- 10 cloves (lavang)
- 2 inch cinnamon (dalchini) — broken into halves
- 1 large (or 2 small) bay leaf (tejpatti)
- 1/3 tsp asafoetida (hing)
- 1 tbsp ground coriander (dhania powder)
- 1 tsp turmeric powder (haldi)
- 1/2 tbsp red chilly powder (paprika)
- 1 tsp garam masala powder (Indian ground mixed spices)
- 4 tbsp heavy cream
- Salt to taste
- 1/2 cup light olive or vegetable oil
- A handful of cleaned/washed and shredded Cilantro or Coriander leaves (dhania patti) OR dried fenugreek leaves (Kasuri methi) to finish
- In a blender, add the tomatoes first, then the onions, garlic, ginger, dry red chilly and the green chilly. Blend them together into a smooth puree.

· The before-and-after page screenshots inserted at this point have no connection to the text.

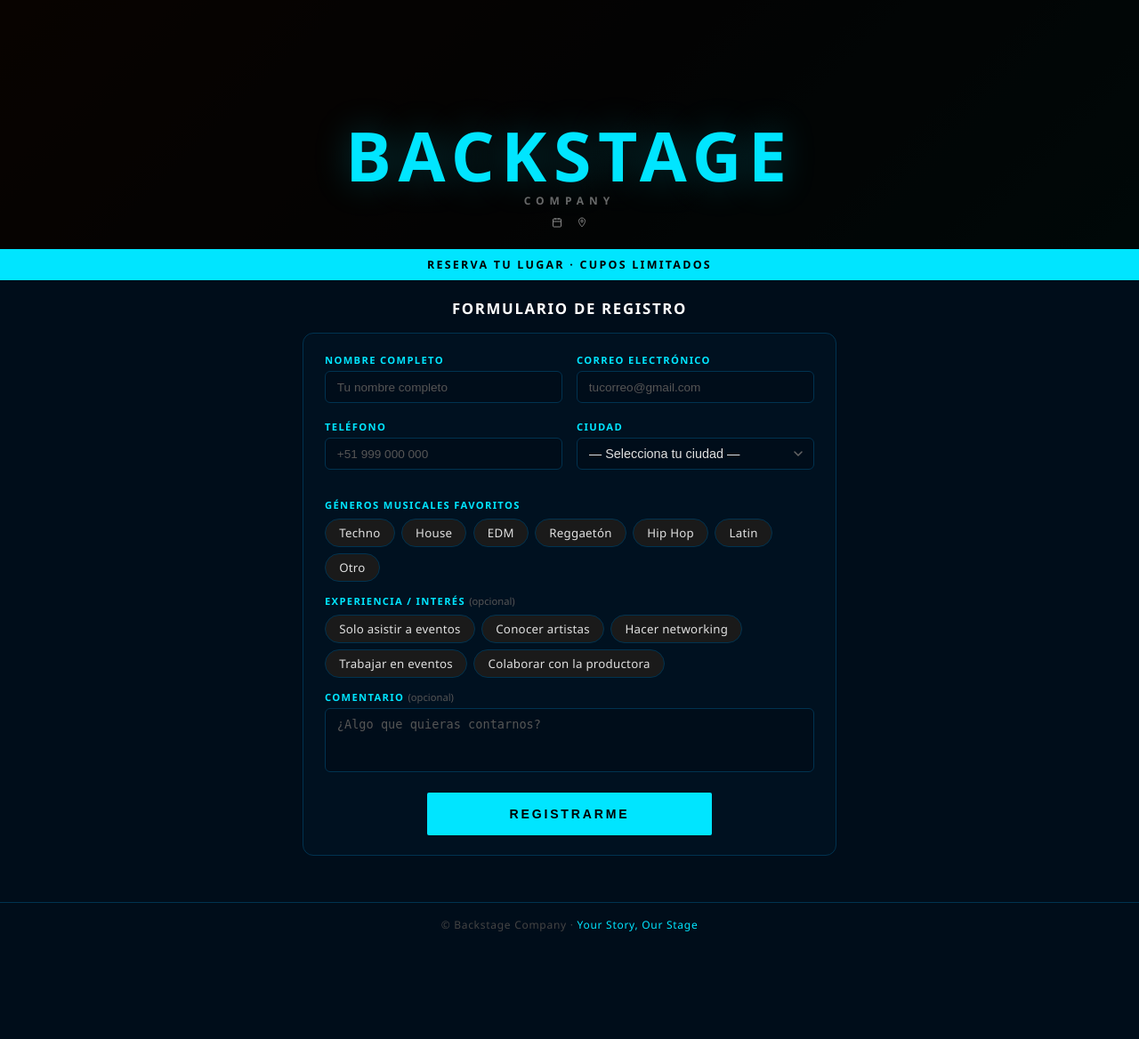
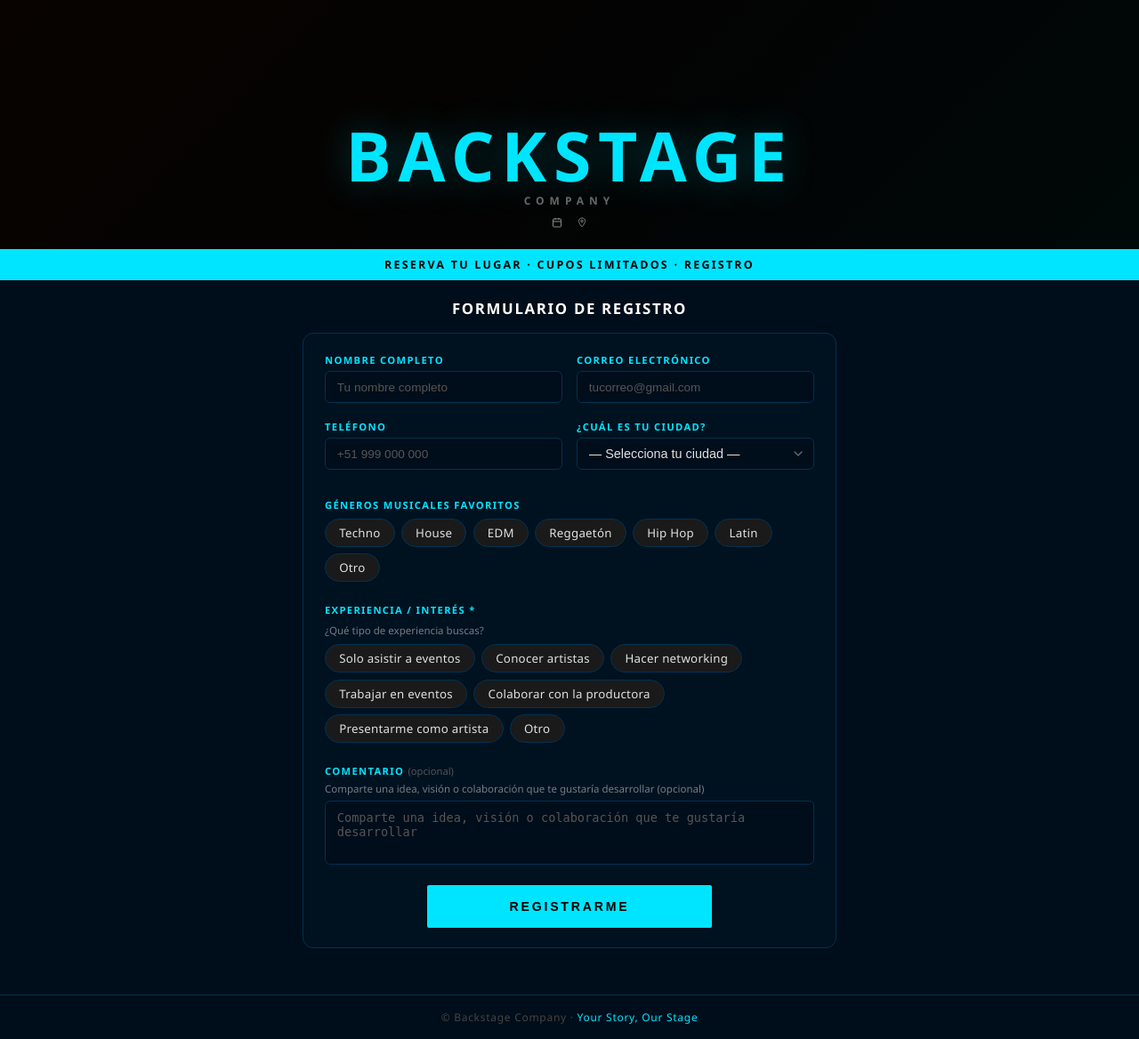
Before and after one commit to Giin2000/backstage-onepage, a Django app: template registro/templates/registro/index.html in a window 1280 px wide. Shown: the whole page at 89% size. Before the commit the page ends 1047 px from the top, so only its background shows below. Run offline with Django 5.2, Linux system fonts and the light colour scheme; the template is opened without the code that fills it: values that come from a table or form of the project are taken from there, others are empty.

Commit message:
Final form fixes

```diff
--- a/registro/forms.py
+++ b/registro/forms.py
@@ -17,16 +17,16 @@ EXPERIENCIA_CHOICES = [
     ('Hacer networking', 'Hacer networking'),
     ('Trabajar en eventos', 'Trabajar en eventos'),
     ('Colaborar con la productora', 'Colaborar con la productora'),
+    ('Presentarme como artista', 'Presentarme como artista'),
+    ('Otro', 'Otro'),
 ]
 
 CIUDAD_CHOICES = [
     ('', '— Selecciona tu ciudad —'),
     ('Ciudades frecuentes', [
-        ('Huancayo', 'Huancayo'),
-        ('Lima', 'Lima'),
         ('Oxapampa', 'Oxapampa'),
     ]),
-    ('Otros departamentos', [
+    ('Otras ciudades', [
         ('Amazonas', 'Amazonas'),
         ('Áncash', 'Áncash'),
         ('Apurímac', 'Apurímac'),
@@ -35,10 +35,12 @@ CIUDAD_CHOICES = [
         ('Cajamarca', 'Cajamarca'),
         ('Cusco', 'Cusco'),
         ('Huancavelica', 'Huancavelica'),
+        ('Huancayo', 'Huancayo'),
         ('Ica', 'Ica'),
         ('Junín', 'Junín'),
         ('La Libertad', 'La Libertad'),
         ('Lambayeque', 'Lambayeque'),
+        ('Lima', 'Lima'),
         ('Loreto', 'Loreto'),
         ('Madre de Dios', 'Madre de Dios'),
         ('Moquegua', 'Moquegua'),
@@ -63,11 +65,17 @@ class RegistroForm(forms.ModelForm):
         label='¿Cuál ciudad?',
         required=False,
         max_length=80,
+        widget=forms.TextInput(attrs={'placeholder': 'Escribe tu ciudad'}),
     )
     generos = forms.MultipleChoiceField(
         choices=GENEROS_CHOICES,
         widget=forms.CheckboxSelectMultiple,
         label='Géneros musicales',
+    )
+    genero_otro = forms.CharField(
+        required=False,
+        max_length=100,
+        widget=forms.TextInput(attrs={'placeholder': '¿Qué género escuchas?'}),
     )
     subgeneros = forms.CharField(
         required=False,
@@ -77,7 +85,12 @@ class RegistroForm(forms.ModelForm):
         choices=EXPERIENCIA_CHOICES,
         widget=forms.CheckboxSelectMultiple,
         label='Experiencia / Interés',
+        required=True,
+    )
+    experiencia_otro = forms.CharField(
         required=False,
+        max_length=100,
+        widget=forms.TextInput(attrs={'placeholder': 'Especifica tu interés'}),
     )
 
     class Meta:
--- a/registro/templates/registro/index.html
+++ b/registro/templates/registro/index.html
@@ -419,7 +419,7 @@
 </header>
 
 <!-- FRANJA -->
-<div class="franja">Reserva tu lugar · Cupos limitados</div>
+<div class="franja">Reserva tu lugar · Cupos limitados · Registro</div>
 
 <!-- FORM -->
 <main class="main">
@@ -458,7 +458,7 @@
           <ul class="error-list" id="err_telefono"></ul>
         </div>
         <div class="form-group">
-          <label for="id_ciudad">Ciudad</label>
+          <label for="id_ciudad">¿Cuál es tu ciudad?</label>
           {{ form.ciudad }}
           <ul class="error-list" id="err_ciudad"></ul>
         </div>
@@ -489,17 +489,20 @@
           <div class="pills-container" id="subgeneros-container"></div>
         </div>
 
+        <!-- "Otro" género (condicional) -->
+        <div class="ciudad-campo oculto" id="genero-otro-wrap" style="margin-top:0.65rem;">
+          {{ form.genero_otro }}
+        </div>
+
         {{ form.subgeneros }}
         <ul class="error-list" id="err_generos"></ul>
       </div>
 
       <!-- Experiencia / Interés -->
       <div class="form-group">
-        <span class="pills-label">
-          Experiencia / Interés
-          <span style="color:#555;font-weight:400;text-transform:none;letter-spacing:0"> (opcional)</span>
-        </span>
-        <div class="pills-container">
+        <span class="pills-label">Experiencia / Interés *</span>
+        <p style="font-size:0.72rem;color:rgba(255,255,255,0.45);margin-bottom:0.5rem;font-weight:400;letter-spacing:0;text-transform:none;">¿Qué tipo de experiencia buscas?</p>
+        <div class="pills-container" id="experiencia-container">
           {% for choice in form.experiencia %}
             <div class="pill-wrap">
               {{ choice.tag }}
@@ -507,15 +510,19 @@
             </div>
           {% endfor %}
         </div>
+
+        <!-- "Otro" experiencia (condicional) -->
+        <div class="ciudad-campo oculto" id="experiencia-otro-wrap" style="margin-top:0.65rem;">
+          {{ form.experiencia_otro }}
+        </div>
+
         <ul class="error-list" id="err_experiencia"></ul>
       </div>
 
       <!-- Comentario -->
       <div class="form-group">
-        <label for="id_comentario">
-          Comentario
-          <span style="color:#555;font-weight:400;text-transform:none;letter-spacing:0"> (opcional)</span>
-        </label>
+        <label for="id_comentario">Comentario <span style="color:#555;font-weight:400;text-transform:none;letter-spacing:0">(opcional)</span></label>
+        <p style="font-size:0.72rem;color:rgba(255,255,255,0.45);margin-bottom:0.4rem;font-weight:400;letter-spacing:0;text-transform:none;">Comparte una idea, visión o colaboración que te gustaría desarrollar (opcional)</p>
         {{ form.comentario }}
         <ul class="error-list" id="err_comentario"></ul>
       </div>
@@ -587,6 +594,33 @@
     toggleOtra();
   })();
 
+  /* ── GÉNERO OTRO ── */
+  (function () {
+    const otroWrap = document.getElementById('genero-otro-wrap');
+    function toggleGeneroOtro() {
+      const otroChecked = !!document.querySelector('#generos-container input[type=checkbox][value="Otro"]:checked');
+      otroWrap.classList.toggle('visible', otroChecked);
+      otroWrap.classList.toggle('oculto',  !otroChecked);
+    }
+    const otroCb = document.querySelector('#generos-container input[type=checkbox][value="Otro"]');
+    if (otroCb) otroCb.addEventListener('change', toggleGeneroOtro);
+    toggleGeneroOtro();
+  })();
+
+  /* ── EXPERIENCIA OTRO ── */
+  (function () {
+    const otroWrap = document.getElementById('experiencia-otro-wrap');
+    function toggleExpOtro() {
+      const otroChecked = !!document.querySelector('#experiencia-container input[type=checkbox][value="Otro"]:checked');
+      otroWrap.classList.toggle('visible', otroChecked);
+      otroWrap.classList.toggle('oculto',  !otroChecked);
+    }
+    document.querySelectorAll('#experiencia-container input[type=checkbox]').forEach(cb => {
+      if (cb.value === 'Otro') cb.addEventListener('change', toggleExpOtro);
+    });
+    toggleExpOtro();
+  })();
+
   /* ── SUBGÉNEROS ── */
   const subgenerosPorGenero = {
     'Techno':    ['Melodic Techno', 'Hard Techno', 'Peak Time', 'Industrial'],
@@ -652,11 +686,10 @@
 
   /* ── PLACEHOLDERS ── */
   const ph = {
-    id_nombre:      'Tu nombre completo',
-    id_email:       'tucorreo@gmail.com',
-    id_telefono:    '+51 999 000 000',
-    id_ciudad_otra: 'Ej: Buenos Aires, Bogotá...',
-    id_comentario:  '¿Algo que quieras contarnos?',
+    id_nombre:     'Tu nombre completo',
+    id_email:      'tucorreo@gmail.com',
+    id_telefono:   '+51 999 000 000',
+    id_comentario: 'Comparte una idea, visión o colaboración que te gustaría desarrollar',
   };
   Object.entries(ph).forEach(([id, text]) => {
     const el = document.getElementById(id);
@@ -667,7 +700,7 @@
   const form       = document.getElementById('registroForm');
   const btn        = document.getElementById('btnRegistrar');
   const successMsg = document.getElementById('successMsg');
-  const errFields  = ['nombre', 'email', 'telefono', 'ciudad', 'ciudad_otra', 'generos', 'experiencia', 'comentario'];
+  const errFields  = ['nombre', 'email', 'telefono', 'ciudad', 'ciudad_otra', 'generos', 'genero_otro', 'experiencia', 'experiencia_otro', 'comentario'];
 
   function clearErrors() {
     errFields.forEach(f => {
```
Also changed, not shown: registro/views.py (+12 -2 lines).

- Heat oil in a deep cooking pot or kadai over medium-high heat. Add asafoetida and the whole spices (cumin seeds, cinnamon, bay leaf, cloves, black and green cardamoms) and let them splutter for a couple seconds. [**If you’d like your paneer pieces fried, then fry them lightly in oil first until the sides are golden brown. Then using a slotted spoon, fish them out from oil on to an absorbent paper and reserve. Then proceed with adding whole spices in the remaining oil.]
- As soon as the spices begin to splutter, carefully pour in the puree. Reduce the stove to medium heat and saute the mixture for a couple minutes, until it is nicely fried and starts leaving oil from it’s sides. Keep stirring and turning the mixture to prevent burning them.
- Add red chilly powder, turmeric, coriander powder and garam masala powder. Stir and mix well. Cook for half minute.
- Add cubed potato pieces and green peas into the kadai and stir with the mixture together for about 1 minute.
- Add about 2 cups of water and adjust salt. Let them all simmer for a while until the potatoes and peas are well cooked.
- When the vegetables are well done, add the paneer cubes and heavy cream. Let simmer on low heat for 1 to 2 minutes or until the paneer softens. At this time pour in a little more water (and adjust salt if needed), if you’d like more curry.
- If you are adding Kasuri Methi, cook for a minute before switching off the stove (to allow the dried leaves to absorb moisture and soften). Add shredded coriander leaves after removing the pot from heat and stir well to mix.
- Transfer the Aloo Matar Paneer to a serving bowl and serve hot with your favorite Indian bread or rice. Have a comforting day you all!